As usual, the miserable economy combined with our very rural location (on my parents' ranch in rural SE Arizona) has made it very difficult for me to find work. So, I sat down and took a good, hard look at where I've been and where I want to go, careerwise. And came to the surprising conclusion that what I'd really like to do is become a Foreign Service Officer. Having been on the side of so many students trying to breach the barriers to get visas to the U.S., it's a bit strange to imagine sitting on the other side of the desk and no doubt being required to turn down lots of visa applicants. But on the other hand, the idea of having the opportunity to serve my country, perhaps make a real difference helping people, and live in interesting places around the world with government support and an American income just overwhelms the negatives in my mind.
Entry to the Foreign Service is a difficult and drawn out process, and I am just in the initial stages now. I took the written exam in April. The results won't come out until late July. If I pass, then the next step will be to travel to San Francisco or Chicago for the Oral Assessment. If I pass that, then there's the Medical and Security Clearances. In a best case scenario, I might be hired sometime early next spring. If I fail in the written or oral exams, then I'll have to start all over again next spring.

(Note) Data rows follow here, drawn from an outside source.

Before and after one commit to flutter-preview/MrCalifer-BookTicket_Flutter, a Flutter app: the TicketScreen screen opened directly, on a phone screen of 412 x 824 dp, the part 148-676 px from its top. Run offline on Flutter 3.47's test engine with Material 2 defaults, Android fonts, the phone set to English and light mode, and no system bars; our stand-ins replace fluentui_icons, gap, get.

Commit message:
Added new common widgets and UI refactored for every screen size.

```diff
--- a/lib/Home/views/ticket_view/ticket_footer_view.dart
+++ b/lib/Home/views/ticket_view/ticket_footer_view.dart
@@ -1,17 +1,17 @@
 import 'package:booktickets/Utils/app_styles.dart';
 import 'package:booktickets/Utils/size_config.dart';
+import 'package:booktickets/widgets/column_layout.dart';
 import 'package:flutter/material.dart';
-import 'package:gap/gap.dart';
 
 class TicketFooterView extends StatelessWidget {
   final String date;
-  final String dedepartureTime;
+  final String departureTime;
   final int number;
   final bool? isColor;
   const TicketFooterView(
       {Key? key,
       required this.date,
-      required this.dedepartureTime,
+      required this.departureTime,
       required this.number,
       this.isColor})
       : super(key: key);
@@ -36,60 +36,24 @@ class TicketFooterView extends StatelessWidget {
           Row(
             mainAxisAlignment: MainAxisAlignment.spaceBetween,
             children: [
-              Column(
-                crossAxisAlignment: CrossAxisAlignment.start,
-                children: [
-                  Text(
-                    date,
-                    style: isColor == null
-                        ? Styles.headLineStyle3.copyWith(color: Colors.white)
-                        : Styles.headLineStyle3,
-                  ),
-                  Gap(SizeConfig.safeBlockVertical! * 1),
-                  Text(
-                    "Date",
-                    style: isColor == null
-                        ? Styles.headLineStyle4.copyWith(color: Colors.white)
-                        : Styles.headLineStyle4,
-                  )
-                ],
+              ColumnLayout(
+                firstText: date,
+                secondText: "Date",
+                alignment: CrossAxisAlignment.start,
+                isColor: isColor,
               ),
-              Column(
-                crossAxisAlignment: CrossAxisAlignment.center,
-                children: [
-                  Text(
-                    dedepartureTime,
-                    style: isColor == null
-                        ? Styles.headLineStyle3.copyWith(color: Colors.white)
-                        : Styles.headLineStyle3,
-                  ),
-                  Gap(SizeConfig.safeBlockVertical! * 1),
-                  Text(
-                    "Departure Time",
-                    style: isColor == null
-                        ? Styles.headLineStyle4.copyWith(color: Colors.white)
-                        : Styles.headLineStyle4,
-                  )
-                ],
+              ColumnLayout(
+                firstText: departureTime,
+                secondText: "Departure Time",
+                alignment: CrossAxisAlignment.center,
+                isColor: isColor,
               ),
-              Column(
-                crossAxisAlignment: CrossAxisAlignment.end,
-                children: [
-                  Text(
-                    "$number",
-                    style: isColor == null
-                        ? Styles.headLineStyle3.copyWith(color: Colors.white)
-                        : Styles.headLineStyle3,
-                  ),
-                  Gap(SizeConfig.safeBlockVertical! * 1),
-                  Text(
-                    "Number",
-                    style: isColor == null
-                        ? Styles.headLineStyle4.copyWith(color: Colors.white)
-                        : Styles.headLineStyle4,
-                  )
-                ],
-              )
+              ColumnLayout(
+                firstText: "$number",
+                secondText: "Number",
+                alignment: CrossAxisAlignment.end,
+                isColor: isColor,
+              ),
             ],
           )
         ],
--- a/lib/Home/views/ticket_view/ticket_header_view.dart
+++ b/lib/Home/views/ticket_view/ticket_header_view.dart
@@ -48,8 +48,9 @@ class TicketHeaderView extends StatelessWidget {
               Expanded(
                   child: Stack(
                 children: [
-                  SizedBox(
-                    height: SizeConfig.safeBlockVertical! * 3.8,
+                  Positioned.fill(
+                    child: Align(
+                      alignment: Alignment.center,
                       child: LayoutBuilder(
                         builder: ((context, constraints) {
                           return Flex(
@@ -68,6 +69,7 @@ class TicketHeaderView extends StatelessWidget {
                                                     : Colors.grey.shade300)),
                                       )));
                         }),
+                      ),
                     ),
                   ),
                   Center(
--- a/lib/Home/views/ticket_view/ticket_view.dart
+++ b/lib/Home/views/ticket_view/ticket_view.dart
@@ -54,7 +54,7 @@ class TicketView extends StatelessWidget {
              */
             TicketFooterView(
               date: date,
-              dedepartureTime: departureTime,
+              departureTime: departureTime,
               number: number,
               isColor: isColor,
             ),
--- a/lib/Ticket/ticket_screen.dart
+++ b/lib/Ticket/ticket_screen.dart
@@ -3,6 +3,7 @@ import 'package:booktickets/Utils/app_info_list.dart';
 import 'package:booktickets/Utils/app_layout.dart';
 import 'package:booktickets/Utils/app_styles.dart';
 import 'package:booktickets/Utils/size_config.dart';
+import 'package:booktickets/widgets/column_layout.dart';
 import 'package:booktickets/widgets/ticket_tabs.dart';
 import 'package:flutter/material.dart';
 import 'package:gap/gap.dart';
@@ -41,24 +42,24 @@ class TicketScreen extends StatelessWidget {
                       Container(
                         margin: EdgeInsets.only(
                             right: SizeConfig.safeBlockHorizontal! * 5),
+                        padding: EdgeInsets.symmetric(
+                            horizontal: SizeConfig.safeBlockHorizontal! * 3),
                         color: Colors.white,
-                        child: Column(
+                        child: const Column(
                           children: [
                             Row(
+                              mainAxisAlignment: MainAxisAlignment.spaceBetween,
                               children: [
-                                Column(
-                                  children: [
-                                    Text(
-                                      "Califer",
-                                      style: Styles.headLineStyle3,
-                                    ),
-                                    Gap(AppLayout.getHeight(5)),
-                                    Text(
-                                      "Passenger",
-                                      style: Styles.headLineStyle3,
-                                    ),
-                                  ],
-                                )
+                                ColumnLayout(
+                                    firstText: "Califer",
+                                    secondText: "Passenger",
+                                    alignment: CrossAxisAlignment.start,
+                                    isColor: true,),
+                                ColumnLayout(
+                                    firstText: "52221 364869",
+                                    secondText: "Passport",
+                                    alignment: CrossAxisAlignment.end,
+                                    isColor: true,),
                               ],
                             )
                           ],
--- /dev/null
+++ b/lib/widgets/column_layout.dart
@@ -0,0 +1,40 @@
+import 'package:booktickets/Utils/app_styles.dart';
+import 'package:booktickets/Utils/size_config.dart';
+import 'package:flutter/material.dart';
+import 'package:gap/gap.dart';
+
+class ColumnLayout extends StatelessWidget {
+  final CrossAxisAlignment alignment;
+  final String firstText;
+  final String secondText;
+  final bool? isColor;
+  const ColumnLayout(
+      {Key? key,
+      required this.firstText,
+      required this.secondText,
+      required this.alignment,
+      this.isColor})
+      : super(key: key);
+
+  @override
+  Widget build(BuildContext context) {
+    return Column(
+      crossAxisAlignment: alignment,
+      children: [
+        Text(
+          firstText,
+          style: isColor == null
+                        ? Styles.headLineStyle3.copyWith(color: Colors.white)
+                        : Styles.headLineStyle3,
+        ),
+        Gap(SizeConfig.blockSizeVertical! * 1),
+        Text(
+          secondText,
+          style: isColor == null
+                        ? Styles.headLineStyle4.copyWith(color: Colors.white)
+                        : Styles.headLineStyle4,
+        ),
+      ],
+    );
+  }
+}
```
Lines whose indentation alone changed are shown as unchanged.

I am really excited about the chance to live in exotic places all over the world, and I think Lara will do very well with that sort of lifestyle, too. She's really a very easy kid to take along and do things with, and adapts easily to new situations. I have been told, informally, that there's a good chance that our first posting might be to China, since my Chinese ability has reached an acceptable level. After that, who knows?

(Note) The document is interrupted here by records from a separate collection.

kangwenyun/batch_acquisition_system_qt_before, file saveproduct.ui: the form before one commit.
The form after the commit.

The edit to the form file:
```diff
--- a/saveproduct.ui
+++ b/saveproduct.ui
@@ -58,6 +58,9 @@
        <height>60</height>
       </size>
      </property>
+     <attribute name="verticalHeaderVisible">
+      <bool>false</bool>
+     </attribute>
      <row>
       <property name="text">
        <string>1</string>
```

In the meantime, Lara and I are enjoying life in Arizona. A few weeks ago, a dream project fell into my lap. An east coast software company found my resume in a web search, and contracted with me to develop documentation for their webbased financial modeling application. I work my own hours, from my own home office, doing work that I really enjoy!
Lara's just finishing up her 2nd grade homeschooling year this month. She enjoys the flexibility of homeschooling, but misses some of the fun of having lots of other kids to play with. However, she doesn't miss being teased or treated unkindly by the other kids, so all in all, homeschooling is working well for us all. None of us miss the grueling bus rides she had to endure traveling 25 miles each way to the nearest public school.
I've been writing to you all erratically, since 1998, when we were first preparing to move to China, and had no idea what to expect. Our China adventure has been such a wonderful experience for us both, helping me especially to broaden my outlook and attitudes about culture, career, personal priorities, relationships and so many other things. Heck, I even learned how to cook some wonderful Chinese dishes! When I look back to my pre-China life, the difference amazes me. Life just keeps getting better, and definitely more interesting.
I think that one of the things I am most pleased about, though, is that I have been able to influence and encourage others to create their own China adventure. What a pleasure it has been, to read other China diaries, and see China through their eyes!
At this point, I don't know when we'll be able to return to China. I am sure that we will. I'll continue to post occasionally to this list, whenever Yahoo threatens to delete my group, or whenever something noteworthy occurs in our lives. Please, please, for those of you planning your own adventures in life, be sure to invite me to join YOUR list, too!